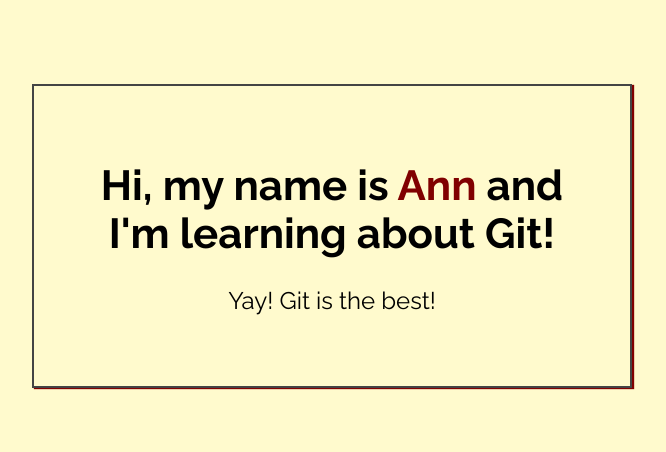
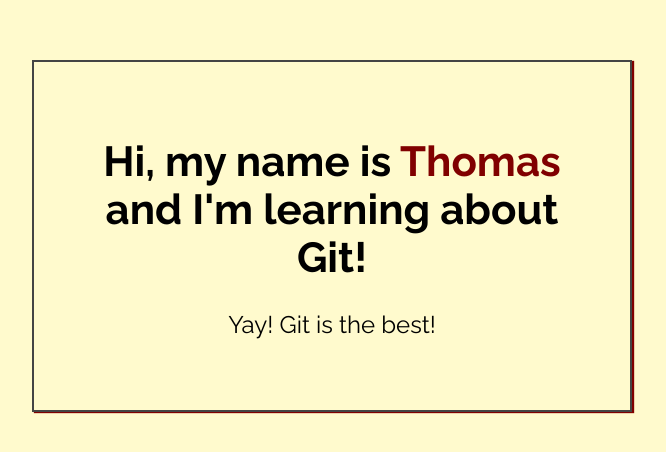
Before and after one commit to tcarey23/my-first-repo, a plain HTML site: page index.html in a window 1280 px wide. Shown: the part 164-616 px from the top of the page, without its empty margins (308-974 px from the left). Drawn offline with Linux system fonts and the light colour scheme.

Commit message:
Initial commit

```diff
--- a/index.html
+++ b/index.html
@@ -14,7 +14,7 @@
 <body>
 
     <div class="greeting">
-        <h1>Hi, my name is <span class="highlight">Ann</span> and I'm learning about Git! </h1>
+        <h1>Hi, my name is <span class="highlight">Thomas</span> and I'm learning about Git! </h1>
 
         <p>Yay! Git is the best!</p>
     </div>
```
──────
In the material above, each line with the word "about" should be copied.

-        <h1>Hi, my name is <span class="highlight">Ann</span> and I'm learning about Git! </h1>
+        <h1>Hi, my name is <span class="highlight">Thomas</span> and I'm learning about Git! </h1>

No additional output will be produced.